Eight sims remain to complete the Seconderth deep map.  I’ve been averaging two per week, which puts me on track to finish before my RL-imposed deadline of December 1.  But I’m fighting against more than mere Time…  I’m fighting what feels like a lag spike does in-world, and its name is “Why bother?”

Before I go on, be clear about this: I’m not fishing for encouragement.  I’ve got plenty of that, from readers of past Seconderth installments.  Besides, I’m determined that this is not going to be another unfinished project like the many which litter the trail behind me.

Consider, however, the Long View: I’ve been compiling an illustrated narrative about a subject that eventually will no longer exist.  It doesn’t “exist” now, independently of the specialized hardware and software needed to see and hear it… but, metaphysics aside, there will come a time when Second Life cannot be logged into any more, and it will not matter if the terabtyes which describe it are stored somewhere.  There are many potential causes to choose from: it could continue its current slow decline — or the decline could accelerate — until the bills can’t be paid; it could be purchased “for parts” and shut down; its investors could cut their losses and pull out; the management du jour could arbitrarily pull the plug for any reason, or no reason at all, and they’re not obliged to tell us…  The best scenario I can come up with is obsolescence: the next technological generation of virtuality will supersede this one, and we’ll all go there. 

Regardless of how it goes, or how soon, Second Life will pass away.  From electrons were we made, and to electrons we shall return; pixels to pixels, dust to dust.

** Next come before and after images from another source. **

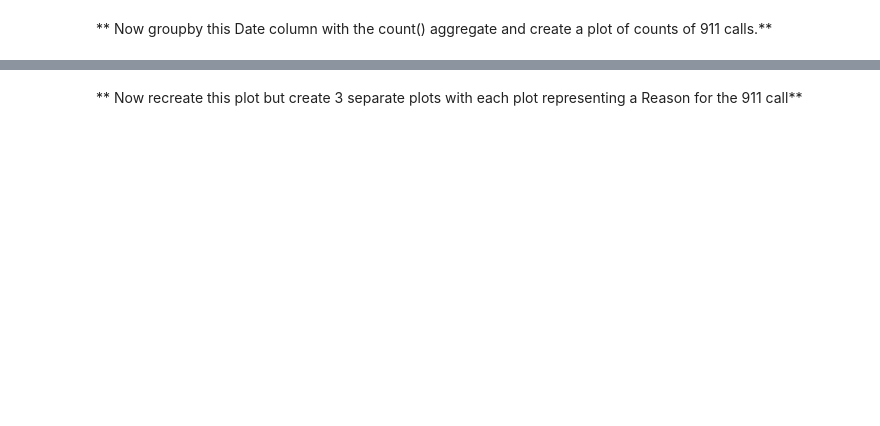
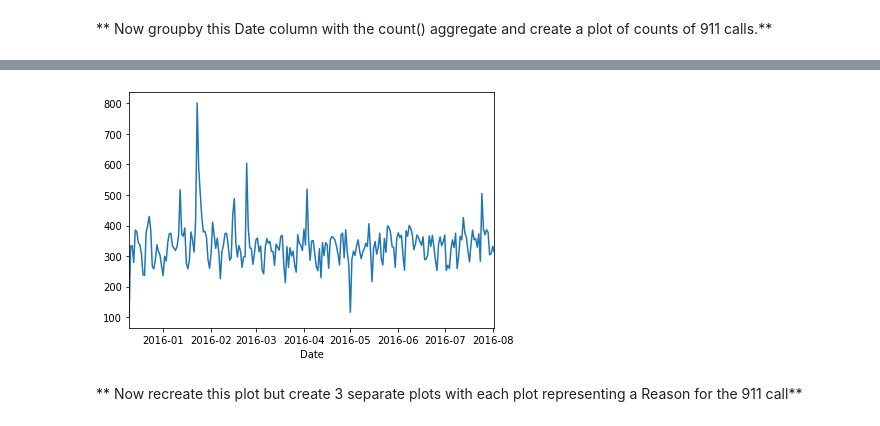
Before and after one commit to anbubsc2k14/Capstone-Project, a Jupyter notebook: 01_911_Calls_Data_Capstone_Project.ipynb, the cells around one changed output, grey strips where cells are left out. Drawn from its saved outputs; the diff is of its cells as text; code cells hidden in the pictures; blank space fills up the shorter version.

```diff
--- a/01_911_Calls_Data_Capstone_Project.ipynb
+++ b/01_911_Calls_Data_Capstone_Project.ipynb
@@ -252,2 +244,4 @@ sns.lmplot(x='Month',y='twp',data=byMonth.reset_index())
 # %% [markdown]
 **Create a new column called 'Date' that contains the date from the timeStamp column. You'll need to use apply along with the .date() method. **
+# %%
+df['Date'] = df['timeStamp'].apply(lambda x : x.date())
@@ -258,0 +257,3 @@ sns.lmplot(x='Month',y='twp',data=byMonth.reset_index())
+# %%
+dateGrp = df.groupby(by='Date').count()
+dateGrp.head(3)
@@ -259,2 +266,7 @@ sns.lmplot(x='Month',y='twp',data=byMonth.reset_index())
+# %%
+dateGrp['twp'].plot()
+plt.tight_layout()
+# %% [output]
+[figure, added]
 # %% [markdown]
 ** Now recreate this plot but create 3 separate plots with each plot representing a Reason for the 911 call**
```
Also changed, not shown: parts of 33 cells of this notebook.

It’s said that the Internet is forever… or sometimes, “Google never forgets”.  The websites, blogs, and photo collections about Second Life will undoubtedly last far longer than the virtual world itself, let alone the company that owns it.  The Library of Congress has already guaranteed that the Twitter record will survive…  to what end?

I do not flatter myself with the term “historian”; even “chronicler” sounds too presumptuous.  “Virtual archaeologist” is meant for the irony alone: Second Life is not exactly Troy, nor am I Heinrich Schliemann.  And that is my point: in the blink of a historical eye, no one will care what the oldest prim in Second Life was, or who made it, or any of the other things I (and many others!) have pulled out of the pixel-thin ground of the Grid.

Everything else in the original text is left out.